Nov 8, 2013

Four More Inventions by Women

Stephanie Kwolek invented Kevlar, a tough durable material now used to make bulletproof vests. For years she'd worked on the process at DuPont and in 1963, she got the polymers or rod-like molecules in fibers to line up in one direction. This made the material stronger than others, where molecules were arranged in bundles. In fact, the new material was as strong as steel! Kwolek's technology also went on to be used for making suspension bridge cables, helmets, brake pads, skis, and camping gear.

Patricia Bath, MD - Patented in 1988, a new method of removing cataracts. The medical laser instrument made the procedure more accurate and is termed the cataract Laserphacoprobe. As a laser scientist and inventor, she has 5 patents on the laser cataract surgery device covering the United States, Canada, Japan, and Europe.

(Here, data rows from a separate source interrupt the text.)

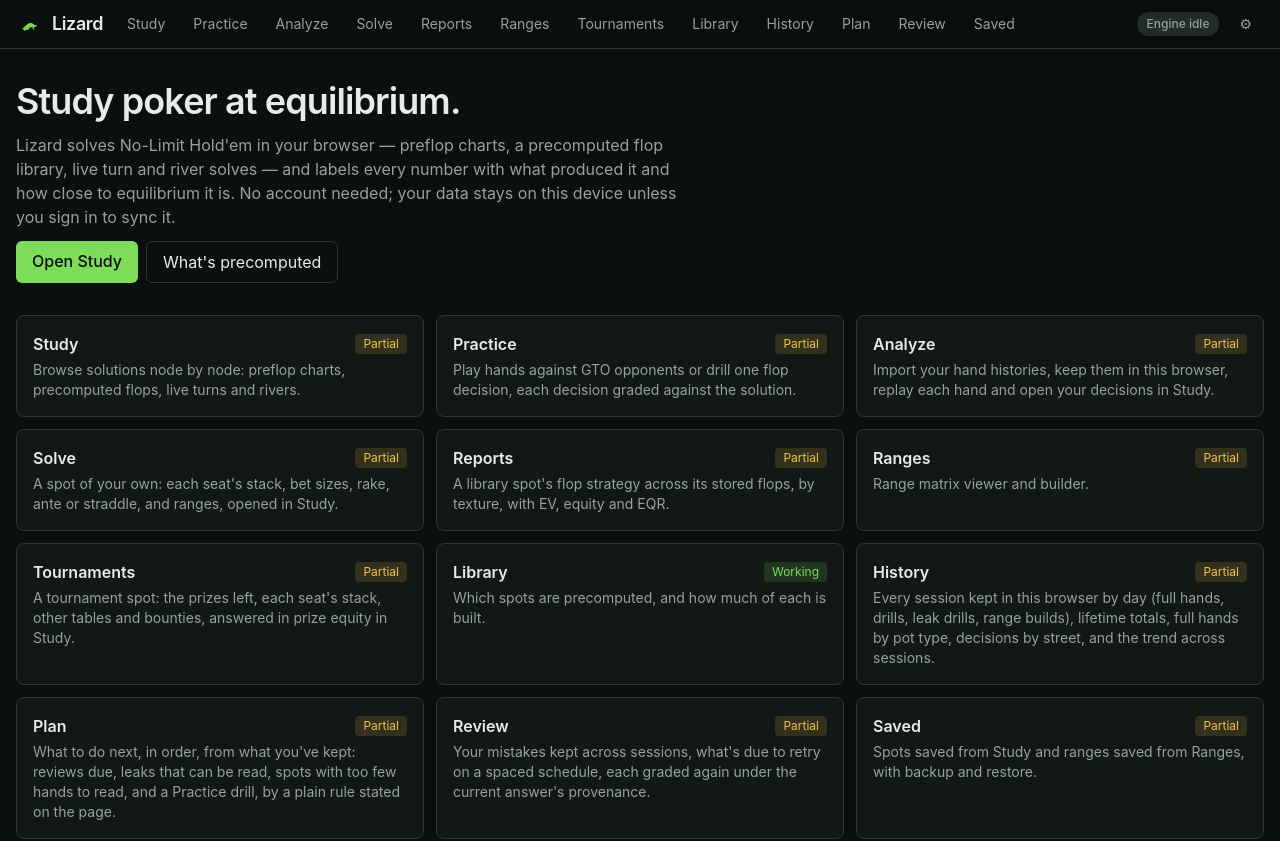
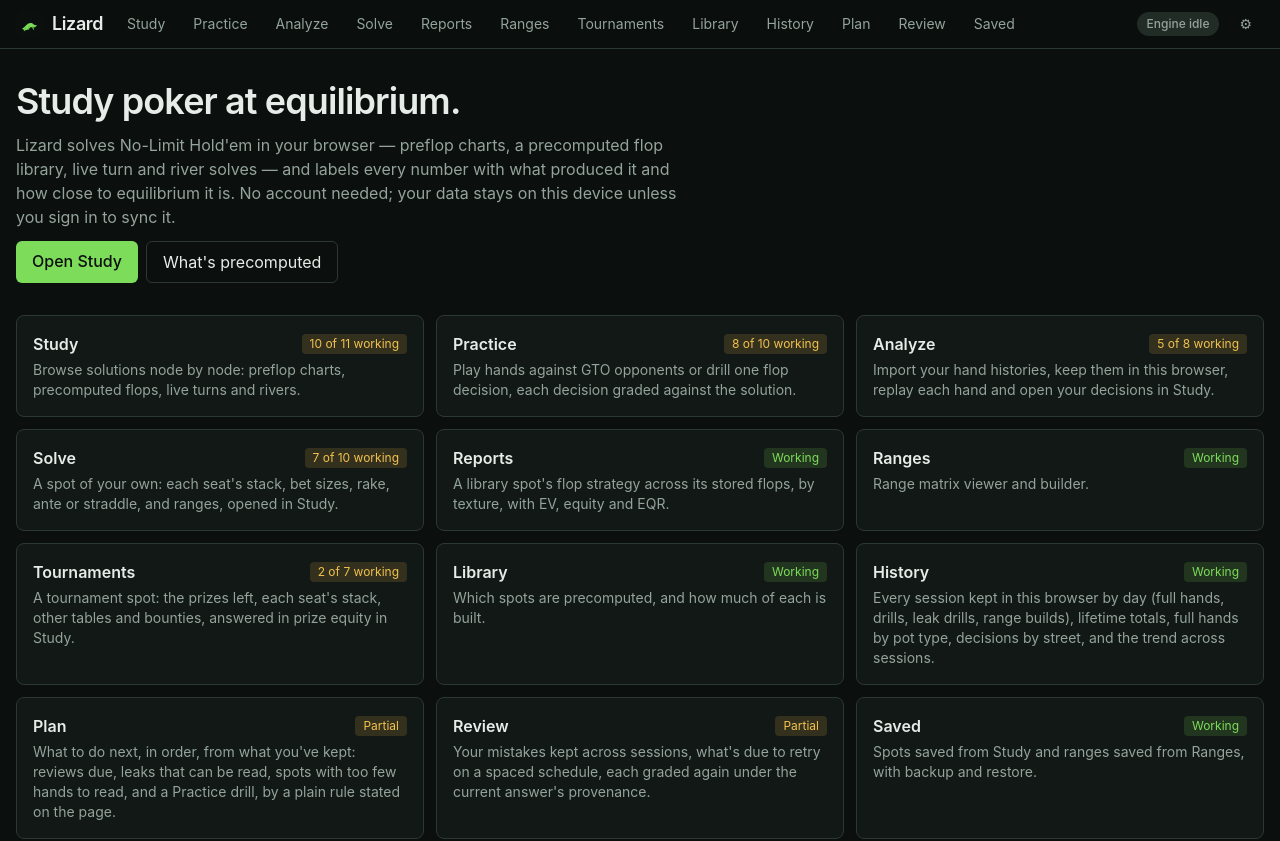
Before and after one commit to michaellhan/lizard, a React (Vite) app in the folder web/: page / in a window 1280 px wide. Shown: the top 841 px of the page. Built offline with nearby package versions, Linux system fonts and the light colour scheme.

Commit message:
The home page's badges follow the feature matrix: each page lists the rows it delivers and reads Working only when all are, else how many of them are, the rest named in its label; a test fails when routes.ts and FEATURE_MATRIX.md disagree (every card had read Partial from a fixed status)

```diff
--- a/web/src/app/routes.ts
+++ b/web/src/app/routes.ts
@@ -8,27 +8,97 @@ export interface RouteDef {
   label: string;
   /** shown in the primary nav */
   nav: boolean;
+  /** a page with `rows` takes its status from them (`routeGrade`); this is the status of one with none */
   status: RouteStatus;
   summary: string;
+  /** the docs/FEATURE_MATRIX.md rows this page delivers, by name: its badge is theirs (routes.test.ts checks the grades) */
+  rows?: string[];
+}
+
+export type Grade = "WORKING" | "PARTIAL" | "APPROXIMATE" | "NOT IMPLEMENTED";
+
+/** The Lizard grade of each row a page names, as docs/FEATURE_MATRIX.md has it. routes.test.ts reads the matrix and
+ * fails where one differs, so a regrade there has to be made here too. */
+export const GRADES: Record<string, Grade> = {
+  "Solution browser": "WORKING",
+  Preflop: "APPROXIMATE",
+  Postflop: "WORKING",
+  "Range matrices": "WORKING",
+  "Combo view": "WORKING",
+  "Frequencies & EV": "WORKING",
+  "Equity & EQR": "WORKING",
+  "Range comparison": "WORKING",
+  Filters: "WORKING",
+  "Node navigation": "WORKING",
+  "Aggregate reports": "WORKING",
+  "Preflop trainer": "APPROXIMATE",
+  "Postflop trainer": "WORKING",
+  "Full-hand play": "WORKING",
+  Drills: "WORKING",
+  "Custom drills": "WORKING",
+  "Exploit practice": "WORKING",
+  "Range-builder trainer": "WORKING",
+  Multitabling: "WORKING",
+  "EV-loss scoring": "PARTIAL",
+  "Session stats": "WORKING",
+  "Coaching / feedback": "WORKING",
+  "Hand-history import": "WORKING",
+  "Bulk upload": "WORKING",
+  "Decision grading": "PARTIAL",
+  "Leak finding": "PARTIAL",
+  "Frequency comparison vs GTO": "WORKING",
+  Results: "WORKING",
+  Reports: "PARTIAL",
+  "Saved hands": "WORKING",
+  "Preflop solves": "APPROXIMATE",
+  "Postflop solves": "WORKING",
+  "Heads-up": "WORKING",
+  Multiway: "PARTIAL",
+  "Custom ranges": "WORKING",
+  "Stacks & bet sizes": "WORKING",
+  "Node locking": "PARTIAL",
+  Rake: "WORKING",
+  "Automatic sizing": "WORKING",
+  "Convergence display": "WORKING",
+  ICM: "PARTIAL",
+  "MTT / final table": "PARTIAL",
+  Satellites: "APPROXIMATE",
+  "KO / PKO": "PARTIAL",
+  "Mystery bounty": "APPROXIMATE",
+  "Payout structures": "WORKING",
+  "Bubble factors": "WORKING",
+  PLO4: "PARTIAL",
+  "Saved solutions": "WORKING",
+  "Study plans": "PARTIAL",
+  "Preferences / progress": "WORKING",
+  "Solution comparisons": "WORKING",
+};
+
+/** A page's badge: working only where every row it names is WORKING, else how many are, and the others by grade. */
+export function routeGrade(r: RouteDef): { status: RouteStatus; working: number; total: number; others: [string, Grade][] } {
+  if (!r.rows?.length) return { status: r.status, working: 0, total: 0, others: [] };
+  const graded = r.rows.map((n) => [n, GRADES[n] ?? "NOT IMPLEMENTED"] as [string, Grade]);
+  const others = graded.filter(([, g]) => g !== "WORKING");
+  return { status: others.length ? "partial" : "working", working: graded.length - others.length, total: graded.length, others };
 }
 
 export const ROUTES: RouteDef[] = [
   { path: "", label: "Home", nav: false, status: "working", summary: "Overview" },
-  { path: "study", label: "Study", nav: true, status: "partial", summary: "Browse solutions node by node: preflop charts, precomputed flops, live turns and rivers." },
-  { path: "practice", label: "Practice", nav: true, status: "partial", summary: "Play hands against GTO opponents or drill one flop decision, each decision graded against the solution." },
-  { path: "analyze", label: "Analyze", nav: true, status: "partial", summary: "Import your hand histories, keep them in this browser, replay each hand and open your decisions in Study." },
-  { path: "solve", label: "Solve", nav: true, status: "partial", summary: "A spot of your own: each seat's stack, bet sizes, rake, ante or straddle, and ranges, opened in Study." },
-  { path: "reports", label: "Reports", nav: true, status: "partial", summary: "A library spot's flop strategy across its stored flops, by texture, with EV, equity and EQR." },
-  { path: "ranges", label: "Ranges", nav: true, status: "partial", summary: "Range matrix viewer and builder." },
-  { path: "tournaments", label: "Tournaments", nav: true, status: "partial", summary: "A tournament spot: the prizes left, each seat's stack, other tables and bounties, answered in prize equity in Study." },
-  { path: "compare", label: "Compare", nav: false, status: "partial", summary: "Two spots side by side (a tournament in chip EV, with and without rake, two stacks): the actions, the range and each hand class's change, each side with its own source." },
-  { path: "equity", label: "PLO equity", nav: false, status: "partial", summary: "PLO4 hand and range equity, exact or Monte Carlo, each number labelled as such: a calculator, not a solver." },
-  { path: "plo", label: "PLO river", nav: false, status: "partial", summary: "One heads-up PLO4 river solved exactly at the sizes you list, from ranges you type. No earlier street is solved, and there's no rake." },
+  { path: "study", label: "Study", nav: true, status: "partial", summary: "Browse solutions node by node: preflop charts, precomputed flops, live turns and rivers.", rows: ["Solution browser", "Preflop", "Postflop", "Range matrices", "Combo view", "Frequencies & EV", "Equity & EQR", "Range comparison", "Filters", "Node navigation", "Range-builder trainer"] },
+  { path: "practice", label: "Practice", nav: true, status: "partial", summary: "Play hands against GTO opponents or drill one flop decision, each decision graded against the solution.", rows: ["Preflop trainer", "Postflop trainer", "Full-hand play", "Drills", "Custom drills", "Exploit practice", "Multitabling", "EV-loss scoring", "Session stats", "Coaching / feedback"] },
+  { path: "analyze", label: "Analyze", nav: true, status: "partial", summary: "Import your hand histories, keep them in this browser, replay each hand and open your decisions in Study.", rows: ["Hand-history import", "Bulk upload", "Decision grading", "Leak finding", "Frequency comparison vs GTO", "Results", "Reports", "Saved hands"] },
+  { path: "solve", label: "Solve", nav: true, status: "partial", summary: "A spot of your own: each seat's stack, bet sizes, rake, ante or straddle, and ranges, opened in Study.", rows: ["Preflop solves", "Postflop solves", "Heads-up", "Multiway", "Custom ranges", "Stacks & bet sizes", "Node locking", "Rake", "Automatic sizing", "Convergence display"] },
+  { path: "reports", label: "Reports", nav: true, status: "partial", summary: "A library spot's flop strategy across its stored flops, by texture, with EV, equity and EQR.", rows: ["Aggregate reports"] },
+  { path: "ranges", label: "Ranges", nav: true, status: "partial", summary: "Range matrix viewer and builder.", rows: ["Range matrices", "Custom ranges"] },
+  { path: "tournaments", label: "Tournaments", nav: true, status: "partial", summary: "A tournament spot: the prizes left, each seat's stack, other tables and bounties, answered in prize equity in Study.", rows: ["ICM", "MTT / final table", "Satellites", "KO / PKO", "Mystery bounty", "Payout structures", "Bubble factors"] },
+  { path: "compare", label: "Compare", nav: false, status: "partial", summary: "Two spots side by side (a tournament in chip EV, with and without rake, two stacks): the actions, the range and each hand class's change, each side with its own source.", rows: ["Solution comparisons"] },
+  { path: "equity", label: "PLO equity", nav: false, status: "partial", summary: "PLO4 hand and range equity, exact or Monte Carlo, each number labelled as such: a calculator, not a solver.", rows: ["PLO4"] },
+  { path: "plo", label: "PLO river", nav: false, status: "partial", summary: "One heads-up PLO4 river solved exactly at the sizes you list, from ranges you type. No earlier street is solved, and there's no rake.", rows: ["PLO4"] },
   { path: "library", label: "Library", nav: true, status: "working", summary: "Which spots are precomputed, and how much of each is built." },
-  { path: "history", label: "History", nav: true, status: "partial", summary: "Every session kept in this browser by day (full hands, drills, leak drills, range builds), lifetime totals, full hands by pot type, decisions by street, and the trend across sessions." },
-  { path: "plan", label: "Plan", nav: true, status: "partial", summary: "What to do next, in order, from what you've kept: reviews due, leaks that can be read, spots with too few hands to read, and a Practice drill, by a plain rule stated on the page." },
-  { path: "review", label: "Review", nav: true, status: "partial", summary: "Your mistakes kept across sessions, what's due to retry on a spaced schedule, each graded again under the current answer's provenance." },
-  { path: "saved", label: "Saved", nav: true, status: "partial", summary: "Spots saved from Study and ranges saved from Ranges, with backup and restore." },
+  { path: "history", label: "History", nav: true, status: "partial", summary: "Every session kept in this browser by day (full hands, drills, leak drills, range builds), lifetime totals, full hands by pot type, decisions by street, and the trend across sessions.", rows: ["Session stats", "Preferences / progress"] },
+  { path: "plan", label: "Plan", nav: true, status: "partial", summary: "What to do next, in order, from what you've kept: reviews due, leaks that can be read, spots with too few hands to read, and a Practice drill, by a plain rule stated on the page.", rows: ["Study plans"] },
+  { path: "review", label: "Review", nav: true, status: "partial", summary: "Your mistakes kept across sessions, what's due to retry on a spaced schedule, each graded again under the current answer's provenance.", rows: ["Study plans"] },
+  { path: "saved", label: "Saved", nav: true, status: "partial", summary: "Spots saved from Study and ranges saved from Ranges, with backup and restore.", rows: ["Saved solutions", "Saved hands"] },
   { path: "engine", label: "Engine", nav: false, status: "working", summary: "Solver runtime status, threads, versions and diagnostics." },
   { path: "settings", label: "Settings", nav: false, status: "working", summary: "Solver mode, backend, library source and display." },
 ];
--- a/web/src/features/home/HomePage.tsx
+++ b/web/src/features/home/HomePage.tsx
@@ -1,5 +1,5 @@
 import { Link } from "react-router";
-import { ROUTES, type RouteStatus } from "@/app/routes";
+import { routeGrade, ROUTES, type RouteDef, type RouteStatus } from "@/app/routes";
 
 const BADGE: Record<RouteStatus, { text: string; cls: string }> = {
   working: { text: "Working", cls: "bg-accent/15 text-accent" },
@@ -31,7 +31,7 @@ export function HomePage() {
           <Link key={r.path} to={`/${r.path}`} className="rounded-lg border border-border bg-surface p-4 hover:border-accent/50">
             <div className="flex items-center justify-between gap-2">
               <h2 className="font-semibold">{r.label}</h2>
-              <span className={`rounded px-2 py-0.5 text-xs ${BADGE[r.status].cls}`}>{BADGE[r.status].text}</span>
+              <Badge r={r} />
             </div>
             <p className="mt-1 text-sm text-muted">{r.summary}</p>
           </Link>
@@ -51,3 +51,17 @@ export function HomePage() {
     </div>
   );
 }
+
+/** A page's badge from the feature matrix's rows it delivers: "Working" only where all are, else how many are, the
+ * others named with their grades in its label (docs/FEATURE_MATRIX.md). */
+function Badge({ r }: { r: RouteDef }) {
+  const g = routeGrade(r);
+  const b = BADGE[g.status];
+  if (g.status !== "partial" || !g.total) return <span className={`rounded px-2 py-0.5 text-xs ${b.cls}`}>{b.text}</span>;
+  const rest = g.others.map(([n, grade]) => `${n}: ${grade.toLowerCase()}`).join("; ");
+  return (
+    <span className={`shrink-0 rounded px-2 py-0.5 text-xs ${b.cls}`} title={`Not yet working: ${rest}`} aria-label={`${g.working} of ${g.total} features working; not yet: ${rest}`}>
+      {g.total === 1 ? b.text : `${g.working} of ${g.total} working`}
+    </span>
+  );
+}
```
Also changed, not shown: 2 other files (tests, documents, lock files or other folders).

What is the Blissymbol Printer? It's a software program invented by a Canadian 12-year-old in the mid-1980s. Rachel Zimmerman's printer enables those with severe physical disabilities like cerebral palsy, to communicate. The user records their thoughts by touching symbols on a page or board through the use of a special touch pad, the printer then translates the symbols into a written language. Zimmerman's system started as a project for a school science fair, but ended up competing and winning a silver medal in a nationwide contest, as well as gaining her the YTV Television Youth Achievement Award.

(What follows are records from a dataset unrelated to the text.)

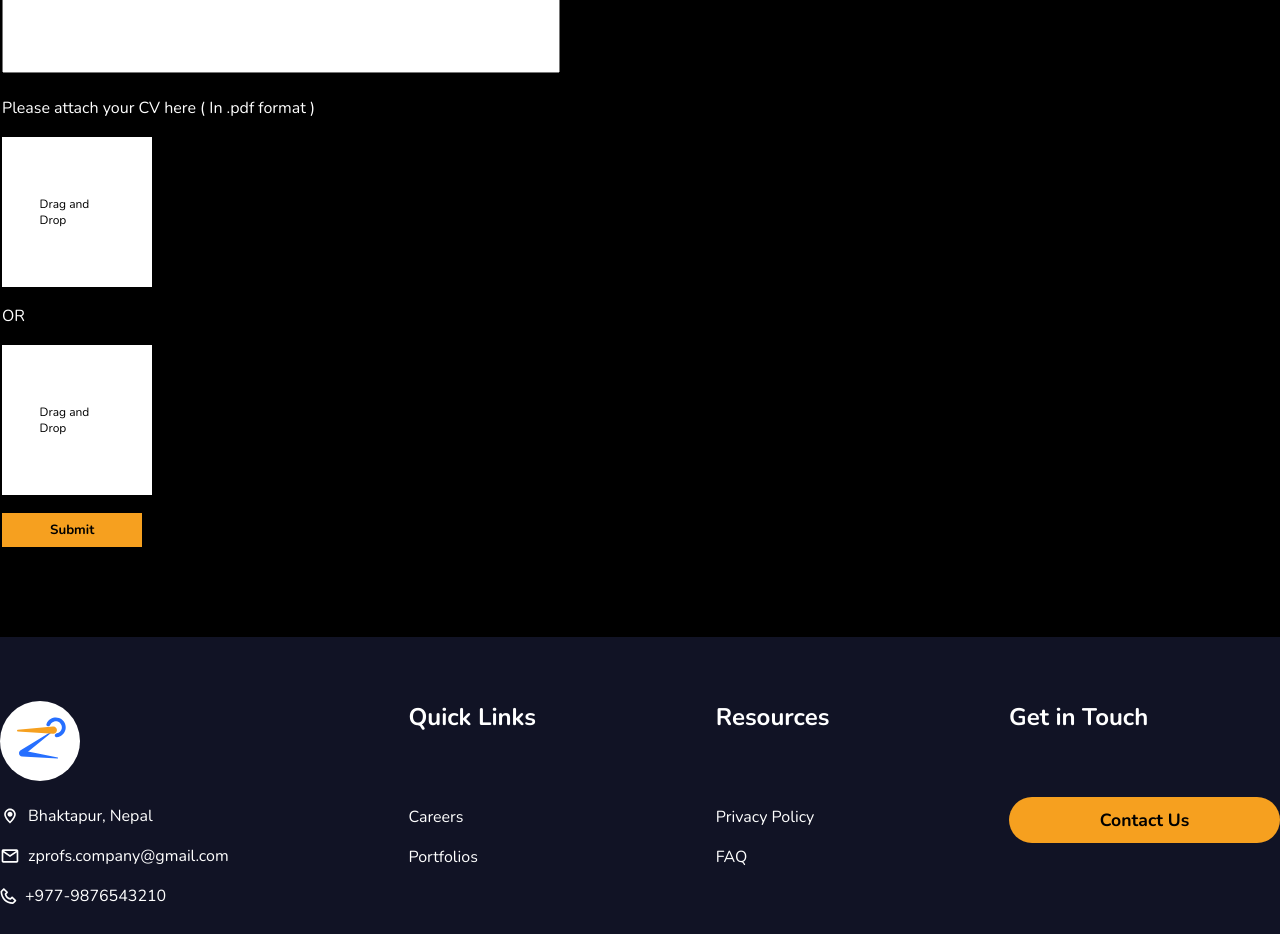
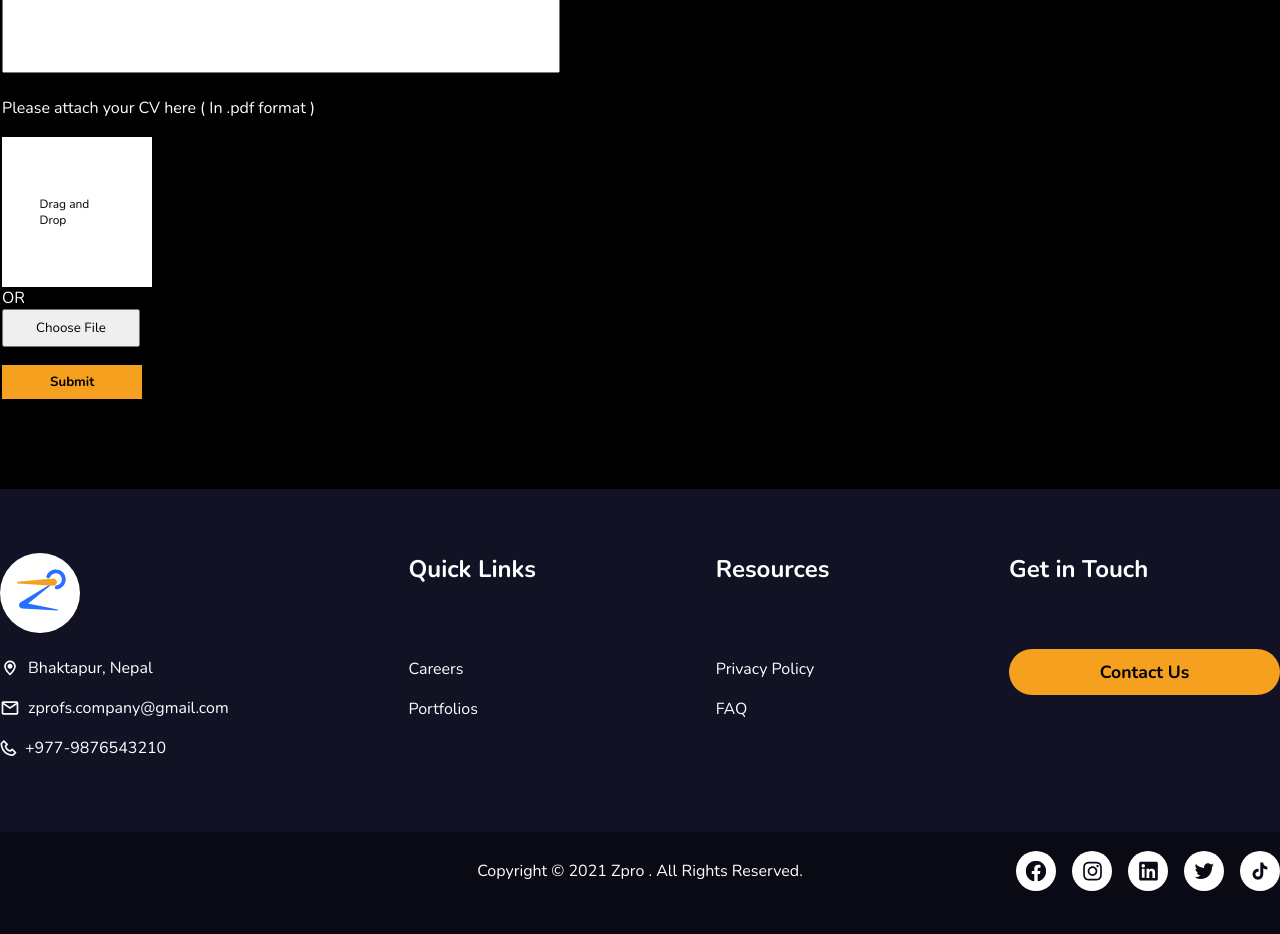
Before and after one commit to Gp-Adhikari/site, a React (Create React App) app: page /applynow in a window 1280 px wide. Shown: the part 1280-2214 px from the top of the page. After the commit the page ends 2190 px from the top, so only its background shows below. Built offline with nearby package versions, Linux system fonts and the light colour scheme.

Commit message:
choose file completed

```diff
--- a/src/components/ApplyNow.component.js
+++ b/src/components/ApplyNow.component.js
@@ -94,20 +94,6 @@ const ApplyNow = () => {
                   </tr>
                   <tr>
                     <td>
-                      <p>OR</p>
-                    </td>
-                  </tr>
-                  <tr>
-                    <td>
-                      <CustomFileDrag
-                        handleChange={(e) => setPdf(e.target.value)}
-                        getData={getPdf}
-                        data={pdf}
-                      />
-                    </td>
-                  </tr>
-                  <tr>
-                    <td>
                       <button>Submit</button>
                     </td>
                   </tr>
--- a/src/components/CustomFileDrag.component.js
+++ b/src/components/CustomFileDrag.component.js
@@ -36,13 +36,38 @@ const CustomFileDrag = ({ getData, data }) => {
     ) : null;
 
   return (
-    <div className="file-drag">
-      <div className="drop-area" {...getRootProps()}>
-        <input {...getInputProps()} />
-        <p>Drag and Drop</p>
-        <div className="img">{images}</div>
+    <>
+      <div className="file-drag">
+        <div className="drop-area" {...getRootProps()}>
+          <input {...getInputProps()} />
+          <div className="img">{images}</div>
+          <p>Drag and Drop</p>
+        </div>
       </div>
-    </div>
+
+      <p>OR</p>
+
+      <input
+        type="file"
+        id="selectedFile"
+        style={{ display: "none" }}
+        accept="image/*"
+        onChange={(e) => {
+          // getData(e.target.files[0]);
+          setFiles([
+            Object.assign(e.target.files[0], {
+              preview: URL.createObjectURL(e.target.files[0]),
+            }),
+          ]);
+        }}
+      />
+
+      <input
+        type="button"
+        value="Choose File"
+        onClick={() => document.getElementById("selectedFile").click()}
+      />
+    </>
   );
 };
 
```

Before the paper bag, the first version was shaped like an envelope, with no flat bottom.  Margaret Knight created a machine to cut, fold, and glue square bottoms to paper bags and gained a patent for it in 1871, but not without a lawsuit against a fellow who stole her idea. His defense was "a woman could never design such an innovative machine," but she had the drawings to prove the invention was hers and she won the case. Knight's career with inventions started at age 12, when she developed a stop-motion device that immediately brought industrial machines to a halt if something was caught in them. Over the course of her lifetime, she was awarded over 26 patents.